*** Opening Source data ***

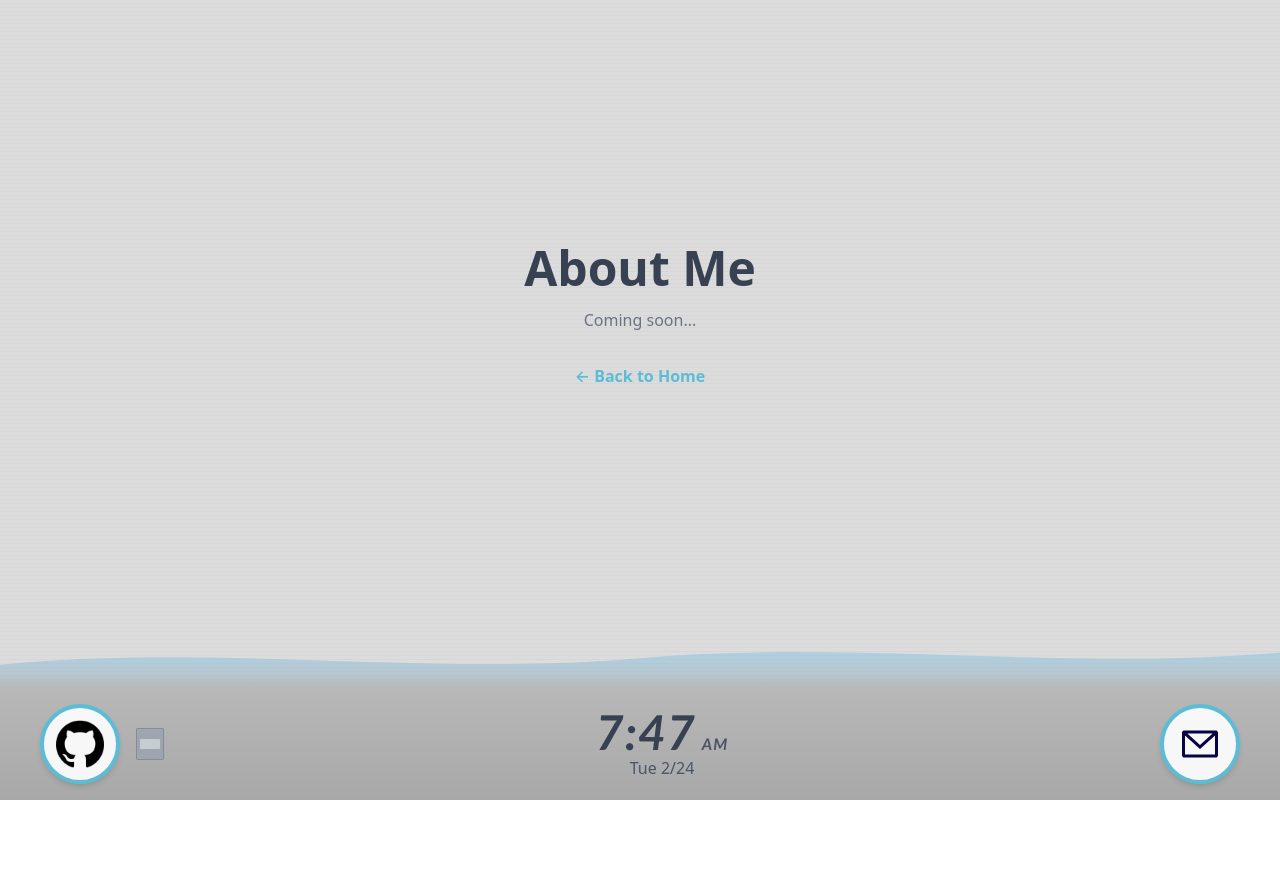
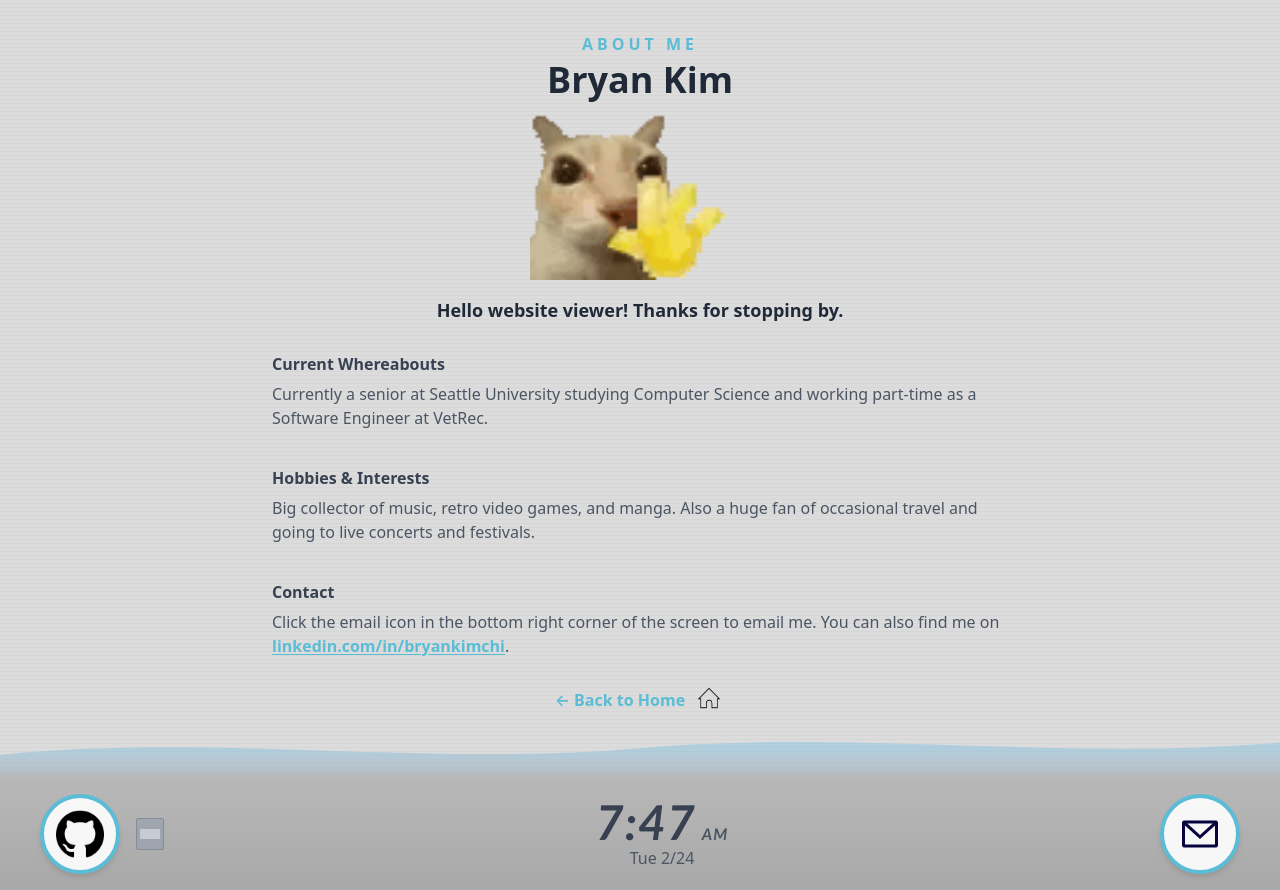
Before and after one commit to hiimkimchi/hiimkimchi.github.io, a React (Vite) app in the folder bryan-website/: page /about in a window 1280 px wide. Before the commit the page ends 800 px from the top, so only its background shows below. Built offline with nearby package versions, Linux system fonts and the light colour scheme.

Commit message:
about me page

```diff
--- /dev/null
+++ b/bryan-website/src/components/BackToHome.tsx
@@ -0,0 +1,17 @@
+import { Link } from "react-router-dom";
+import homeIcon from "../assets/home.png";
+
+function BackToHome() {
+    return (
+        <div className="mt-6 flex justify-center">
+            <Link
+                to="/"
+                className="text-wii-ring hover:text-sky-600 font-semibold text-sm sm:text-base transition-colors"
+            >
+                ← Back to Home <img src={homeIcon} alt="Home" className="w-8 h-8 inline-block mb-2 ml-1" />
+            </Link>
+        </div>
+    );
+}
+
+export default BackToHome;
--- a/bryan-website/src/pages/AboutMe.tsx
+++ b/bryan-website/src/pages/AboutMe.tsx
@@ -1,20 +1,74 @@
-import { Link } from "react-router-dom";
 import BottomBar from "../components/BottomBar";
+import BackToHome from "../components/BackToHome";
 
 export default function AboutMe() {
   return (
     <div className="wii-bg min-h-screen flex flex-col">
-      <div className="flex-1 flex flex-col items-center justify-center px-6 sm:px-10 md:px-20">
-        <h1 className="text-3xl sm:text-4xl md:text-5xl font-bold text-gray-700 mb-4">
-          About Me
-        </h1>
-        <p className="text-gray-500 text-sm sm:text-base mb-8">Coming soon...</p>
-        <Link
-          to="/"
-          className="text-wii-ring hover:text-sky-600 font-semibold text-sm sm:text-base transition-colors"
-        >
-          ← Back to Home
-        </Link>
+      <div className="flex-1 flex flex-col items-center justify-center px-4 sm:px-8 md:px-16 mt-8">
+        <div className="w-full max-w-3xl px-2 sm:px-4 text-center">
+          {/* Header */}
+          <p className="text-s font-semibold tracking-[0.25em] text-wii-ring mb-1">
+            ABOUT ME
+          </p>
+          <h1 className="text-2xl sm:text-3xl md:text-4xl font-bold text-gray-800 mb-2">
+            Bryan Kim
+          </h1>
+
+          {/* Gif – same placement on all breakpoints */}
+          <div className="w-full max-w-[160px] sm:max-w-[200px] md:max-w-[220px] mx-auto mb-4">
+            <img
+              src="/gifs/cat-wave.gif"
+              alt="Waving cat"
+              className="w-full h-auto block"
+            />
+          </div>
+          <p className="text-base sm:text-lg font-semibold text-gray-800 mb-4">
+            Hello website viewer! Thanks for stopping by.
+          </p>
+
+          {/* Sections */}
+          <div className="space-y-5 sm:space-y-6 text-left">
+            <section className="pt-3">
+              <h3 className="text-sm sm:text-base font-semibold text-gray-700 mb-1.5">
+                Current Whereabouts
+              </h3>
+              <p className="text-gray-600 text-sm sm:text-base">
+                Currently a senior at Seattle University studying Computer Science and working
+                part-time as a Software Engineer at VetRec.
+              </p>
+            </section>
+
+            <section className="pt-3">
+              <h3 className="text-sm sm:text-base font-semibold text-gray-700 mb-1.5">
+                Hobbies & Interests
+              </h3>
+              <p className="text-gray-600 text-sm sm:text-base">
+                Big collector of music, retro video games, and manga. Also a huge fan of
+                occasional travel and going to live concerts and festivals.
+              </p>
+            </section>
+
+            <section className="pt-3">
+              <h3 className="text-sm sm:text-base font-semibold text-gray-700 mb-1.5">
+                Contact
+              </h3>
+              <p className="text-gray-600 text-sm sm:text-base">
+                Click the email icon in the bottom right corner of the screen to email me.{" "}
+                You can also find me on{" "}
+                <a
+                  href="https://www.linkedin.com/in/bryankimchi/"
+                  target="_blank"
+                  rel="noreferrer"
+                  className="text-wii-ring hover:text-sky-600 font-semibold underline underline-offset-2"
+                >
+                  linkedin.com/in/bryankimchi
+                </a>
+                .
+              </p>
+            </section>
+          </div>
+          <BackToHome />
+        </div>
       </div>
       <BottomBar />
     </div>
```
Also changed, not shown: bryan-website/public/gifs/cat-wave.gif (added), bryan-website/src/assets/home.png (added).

*** Closing Source data ***
*** Opening Source data ***

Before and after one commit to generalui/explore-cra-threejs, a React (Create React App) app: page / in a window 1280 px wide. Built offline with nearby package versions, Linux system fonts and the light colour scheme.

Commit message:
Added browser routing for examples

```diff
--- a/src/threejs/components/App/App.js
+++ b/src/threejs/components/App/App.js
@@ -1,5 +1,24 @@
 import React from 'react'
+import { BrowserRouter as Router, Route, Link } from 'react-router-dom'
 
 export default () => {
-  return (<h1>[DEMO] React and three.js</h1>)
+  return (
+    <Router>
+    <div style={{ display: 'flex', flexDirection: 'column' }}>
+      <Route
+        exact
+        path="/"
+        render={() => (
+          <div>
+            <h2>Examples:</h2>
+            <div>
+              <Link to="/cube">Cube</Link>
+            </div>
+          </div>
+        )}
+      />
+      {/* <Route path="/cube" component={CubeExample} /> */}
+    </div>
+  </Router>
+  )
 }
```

*** Closing Source data ***
*** Opening Source data ***

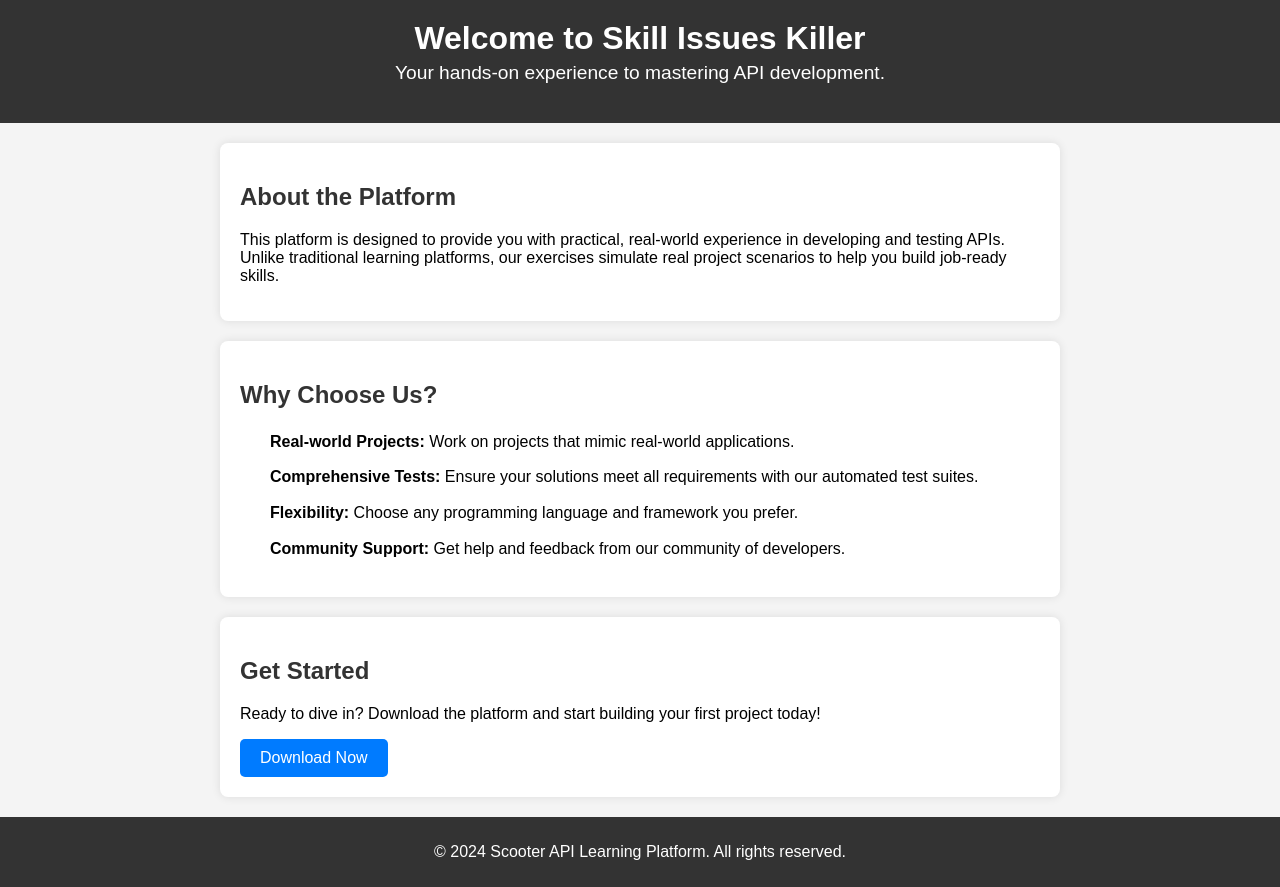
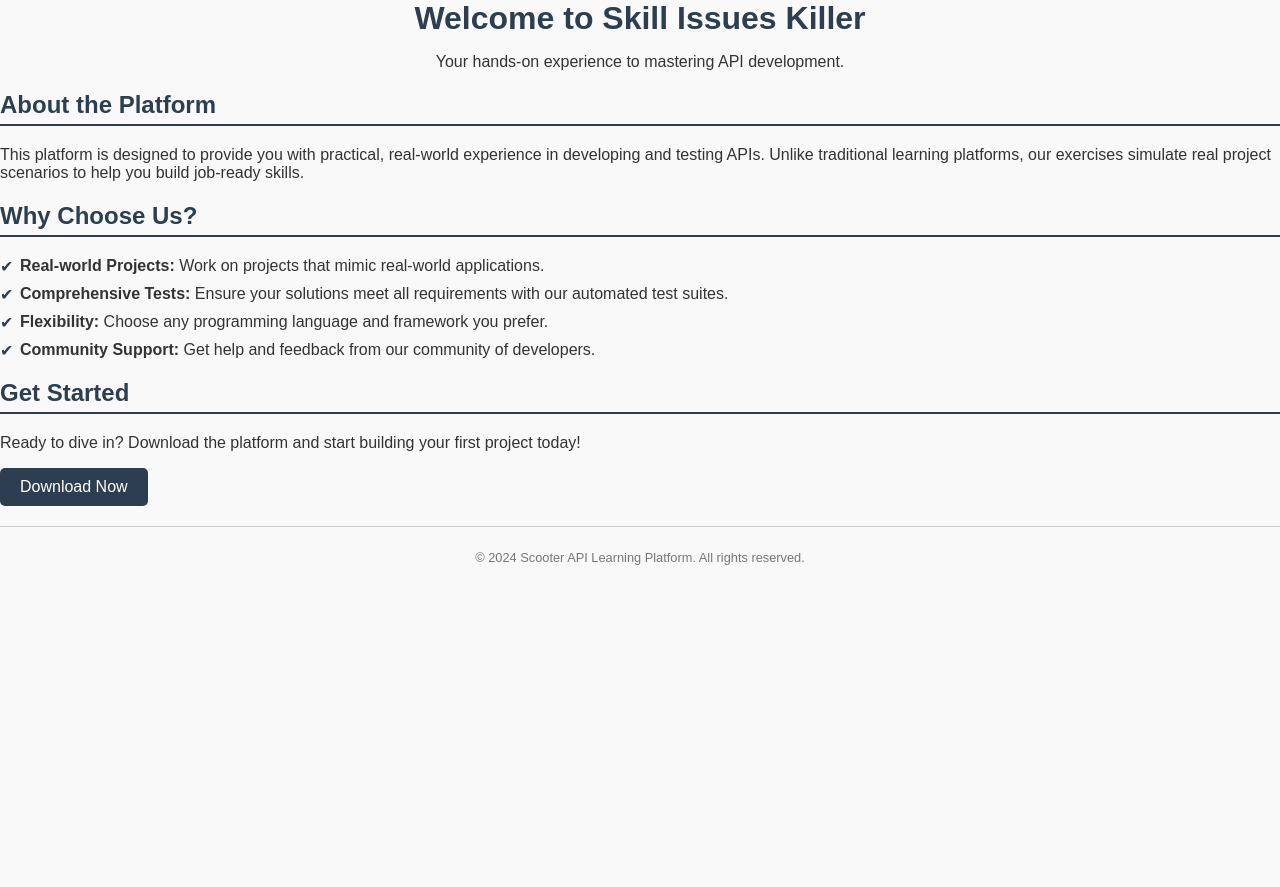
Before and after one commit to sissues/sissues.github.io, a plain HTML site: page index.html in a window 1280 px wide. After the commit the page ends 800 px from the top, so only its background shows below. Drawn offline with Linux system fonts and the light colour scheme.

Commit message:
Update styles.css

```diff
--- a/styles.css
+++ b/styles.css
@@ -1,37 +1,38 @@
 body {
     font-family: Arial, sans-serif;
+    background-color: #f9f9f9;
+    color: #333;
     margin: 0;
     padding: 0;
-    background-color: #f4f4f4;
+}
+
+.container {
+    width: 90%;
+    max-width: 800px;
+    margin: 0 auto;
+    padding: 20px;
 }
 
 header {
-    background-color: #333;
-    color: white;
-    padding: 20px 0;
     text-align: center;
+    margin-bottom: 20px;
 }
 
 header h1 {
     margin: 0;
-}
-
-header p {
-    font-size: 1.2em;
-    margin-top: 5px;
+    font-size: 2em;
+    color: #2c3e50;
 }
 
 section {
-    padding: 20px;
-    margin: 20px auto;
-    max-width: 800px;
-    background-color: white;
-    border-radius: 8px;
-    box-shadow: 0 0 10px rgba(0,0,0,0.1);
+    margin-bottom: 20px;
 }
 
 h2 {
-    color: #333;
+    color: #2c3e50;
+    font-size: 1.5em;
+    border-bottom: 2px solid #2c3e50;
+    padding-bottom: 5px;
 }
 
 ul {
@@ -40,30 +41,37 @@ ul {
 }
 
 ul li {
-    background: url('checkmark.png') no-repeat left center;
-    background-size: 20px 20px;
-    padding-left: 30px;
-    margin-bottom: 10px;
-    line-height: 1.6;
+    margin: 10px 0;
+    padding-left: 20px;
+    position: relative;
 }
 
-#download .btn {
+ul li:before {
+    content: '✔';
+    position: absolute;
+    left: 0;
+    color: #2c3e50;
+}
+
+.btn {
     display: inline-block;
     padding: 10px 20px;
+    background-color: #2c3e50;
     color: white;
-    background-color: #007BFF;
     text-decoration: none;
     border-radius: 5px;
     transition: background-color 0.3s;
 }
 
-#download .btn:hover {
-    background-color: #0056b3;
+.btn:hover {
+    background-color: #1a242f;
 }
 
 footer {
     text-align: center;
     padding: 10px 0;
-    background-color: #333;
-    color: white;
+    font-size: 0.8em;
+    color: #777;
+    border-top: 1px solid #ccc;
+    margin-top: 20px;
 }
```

*** Closing Source data ***

Go over the data above and copy every line that has the word "border" in it.

-    border-radius: 8px;
+    border-bottom: 2px solid #2c3e50;
     border-radius: 5px;
+    border-top: 1px solid #ccc;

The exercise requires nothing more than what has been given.